Who should get the hepatitis A vaccine before traveling internationally?
All unvaccinated people, along with those who have never had hepatitis A, should be vaccinated before traveling to countries where hepatitis A is common. Travelers to urban areas, resorts, and luxury hotels in countries where hepatitis A is common are still at risk. International travelers have been infected, even though they regularly washed their hands and were careful about what they drank and ate. Those who are too young or cant get vaccinated because of a previous, life-threatening reaction to the hepatitis A vaccine or vaccine component should receive immune globulin. Travelers to other countries where hepatitis A does not commonly occur are not recommended to receive hepatitis A vaccine before travel.
How soon before travel should I get the hepatitis A vaccine?
You should get the first dose of hepatitis A vaccine as soon as you plan international travel to a country where hepatitis A is common. The vaccine will provide some protection even if you get vaccinated closer to departure.

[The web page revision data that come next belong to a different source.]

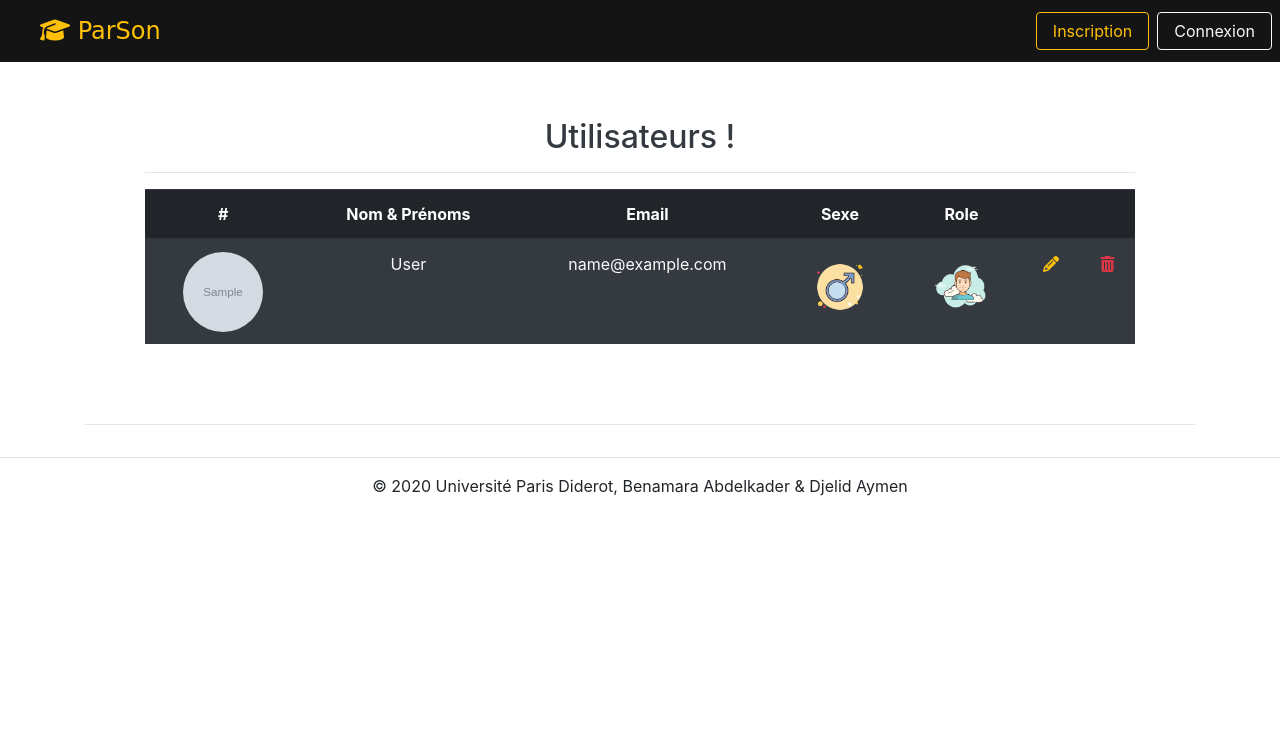
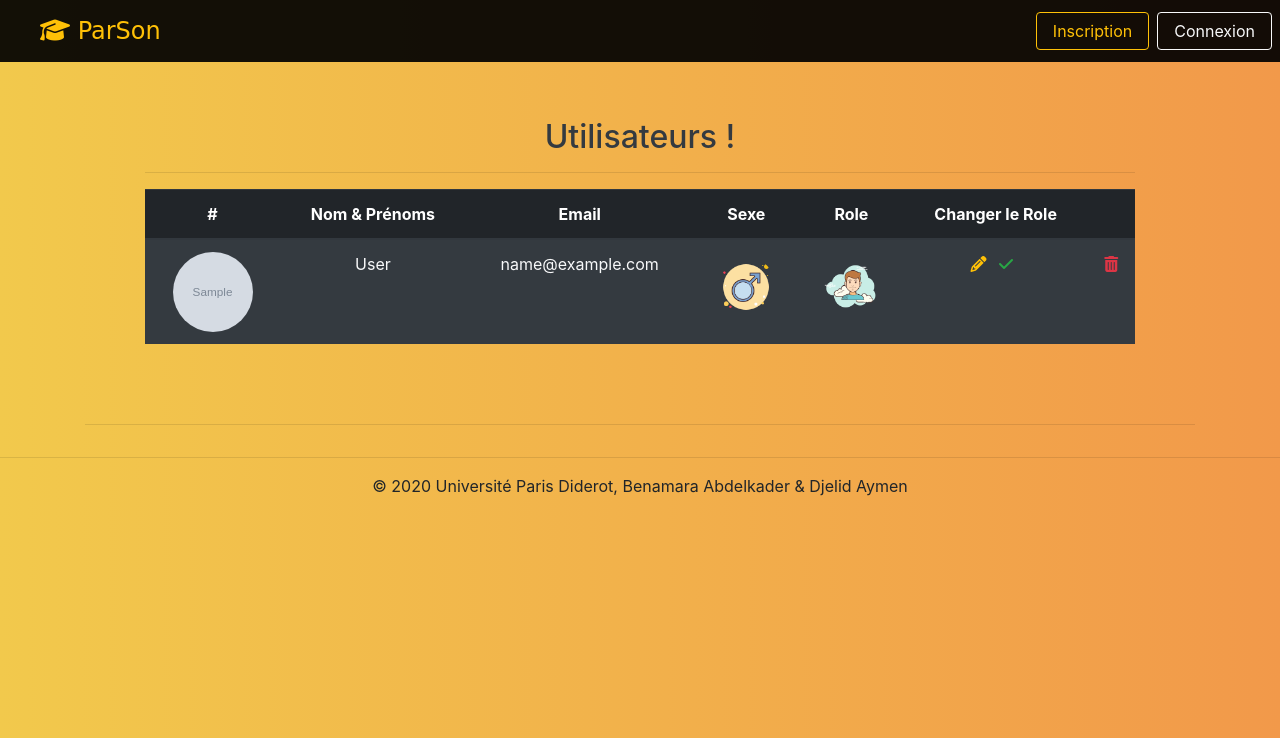
Before and after one commit to ChihabEddine98/parson, a Symfony app: template parson/templates/user/user_list.html.twig in a window 1280 px wide. Shown: the top 738 px of the page. Run offline with Twig, Linux system fonts and the light colour scheme; the template is opened without the code that fills it: most values are stand-ins (such as "Sample title", 1, 10 or a date in 2020); grey boxes marked "Sample" are stand-in pictures; some libraries are stand-ins or nearby versions.

Commit message:
add edit role and delete user

```diff
--- a/parson/public/css/users.css
+++ b/parson/public/css/users.css
@@ -1,4 +1,9 @@
+body{
+    background: #F2994A;  /* fallback for old browsers */
+    background: -webkit-linear-gradient(to right, #F2C94C, #F2994A);  /* Chrome 10-25, Safari 5.1-6 */
+    background: linear-gradient(to right, #F2C94C, #F2994A); /* W3C, IE 10+/ Edge, Firefox 16+, Chrome 26+, Opera 12+, Safari 7+ */
 
+}
 
 .userImgList{
 
--- a/parson/templates/base.html.twig
+++ b/parson/templates/base.html.twig
@@ -14,7 +14,12 @@
     </head>
     <body>
     <nav class="navbar navbar-expand-lg navbar-dark">
-        <a class="navbar-brand text-warning ml-4 parson_home" href="{{ path('parson_home') }}"><i class="fas fa-graduation-cap"> </i> ParSon</a>
+        {% if is_granted('ROLE_ADMIN') %}
+            <a class="navbar-brand text-warning ml-4 parson_home" href="{{ path('parson_home') }}"><i class="fas fa-graduation-cap"> </i> ParSon  <i class="fas fa-user-shield" style="color: #94ff67"></i>
+            </a>
+        {% else %}
+            <a class="navbar-brand text-warning ml-4 parson_home" href="{{ path('parson_home') }}"><i class="fas fa-graduation-cap"> </i> ParSon</a>
+        {% endif %}
         <button class="navbar-toggler" type="button" data-toggle="collapse" data-target="#navbarSupportedContent" aria-controls="navbarSupportedContent" aria-expanded="false" aria-label="Toggle navigation">
             <span class="navbar-toggler-icon"></span>
         </button>
--- a/parson/templates/user/user_list.html.twig
+++ b/parson/templates/user/user_list.html.twig
@@ -26,13 +26,13 @@
                             <th scope="col">Email</th>
                             <th scope="col">Sexe</th>
                             <th scope="col">Role</th>
-                            <th scope="col"></th>
+                            <th scope="col">Changer le Role</th>
                             <th scope="col"></th>
                         </tr>
                         </thead>
                         <tbody>
                         {% for user in users %}
-                            <tr>
+                            <tr id="{{'user_tr'~user.id}}">
                                 <th scope="row">
                                     {% set imgSrc=user.imgUrl ? asset(user.imgUrl) : asset('img/profil_default_male.png')  %}
                                     <img class="userImgList" src="{{imgSrc}}" alt="">
@@ -46,14 +46,36 @@
                                     <img class="sexeImgList" src="/img/{{ "ROLE_ADMIN" in user.roles ? "admin_icon" :"simple_icon" }}.png" alt="">
                                 </td>
                                 <td>
-                                    <a href="">
-                                        <i class="fas fa-pencil-alt text-warning"></i>
-                                    </a>
+                                    {% if "ROLE_ADMIN" not in user.roles  %}
+                                        <a  data-toggle="collapse" href="{{ '#user_role'~loop.index }}" role="button" aria-expanded="false" aria-controls="{{ 'user_role'~loop.index }}">
+                                            <i class="fas fa-pencil-alt text-warning mb-2"></i>
+                                        </a>
+                                        <a id="{{ '#user_role_valid'~loop.index }}" class="validRoleBtn">
+                                            <i class="fas fa-check text-success mx-2"></i>
+                                            <input type="hidden" name="id" value="{{ user.id }}">
+                                        </a>
+                                        <div class="ml-4 collapse" id="{{'user_role'~loop.index}}">
+                                            <div class="card card-body">
+                                                <select class="form-control" id="roles">
+                                                    <option>Choisissez un role !</option>
+                                                    <option>Enseignant</option>
+                                                    <option>Etudiant</option>
+                                                </select>
+                                            </div>
+                                        </div>
+                                    {% else %}
+                                    {% endif %}
+
                                 </td>
                                 <td>
-                                    <a href="">
+                                    {% if "ROLE_ADMIN" not in user.roles  %}
+                                    <a id="{{ '#user_role_valid'~loop.index }}" class="deleteBtn">
                                         <i class="fas fa-trash-alt text-danger"></i>
+                                        <input type="hidden" name="id" value="{{ user.id }}">
                                     </a>
+                                    {% else %}
+
+                                    {% endif %}
                                 </td>
                             </tr>
                         {% endfor %}
@@ -71,3 +93,64 @@
     </div>
 
 {% endblock %}
+
+{% block javascripts %}
+    {{ parent() }}
+
+    <script>
+        $(document).ready(function () {
+
+            $('.validRoleBtn').click(function (event) {
+                var id = $(this).find(' input:hidden').val();
+                var roles = $('#user_role' + id).find('select').val();
+                if (roles !== "Choisissez un role !") {
+                    var role = roles === "Enseignant" ? "ROLE_ENS" : "ROLE_ETU";
+                    $.ajax({
+                        type: "POST",
+                        url: "{{ path('edit_user_role') }}",
+                        dataType: "json",
+                        contentType: "application/json; charset=utf-8",
+                        data: JSON.stringify({"roles": role, "id": id}),
+                    })//done handler
+                        .done(function (data) {
+                            if (data.result) {
+
+                            } else {
+
+                            }
+
+
+                            console.log(data.d);
+                        });
+                }
+            });
+
+            $('.deleteBtn').click(function (event) {
+                var id = $(this).find(' input:hidden').val();
+                let tr = $('#user_tr' + id);
+                tr.hide(1000).remove(1000);
+
+                        $.ajax({
+                            type: "POST",
+                            url: "{{ path('delete_user') }}",
+                            dataType: "json",
+                            contentType: "application/json; charset=utf-8",
+                            data: JSON.stringify({"id":id }),
+                        })//done handler
+                            .done(function (data) {
+                                if (data.result) {
+                                    $('#user_tr'+id).hide(1000);
+                                } else {
+
+                                }
+
+
+                                console.log(data.d);
+                            });
+
+                });
+
+            })
+    </script>
+
+{% endblock %}
```
Also changed, not shown: parson/src/Controller/UserController.php (+46 -0 lines), parson/src/Form/UserType.php (added, +32 -0 lines).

For older adults , people who are immunocompromised, and people with chronic liver disease or other chronic medical conditions the health-care provider may consider, based on several factors, giving an injection of immune globulin at the same time in different limbs.
What should I do if I am traveling internationally but cannot receive hepatitis A vaccine?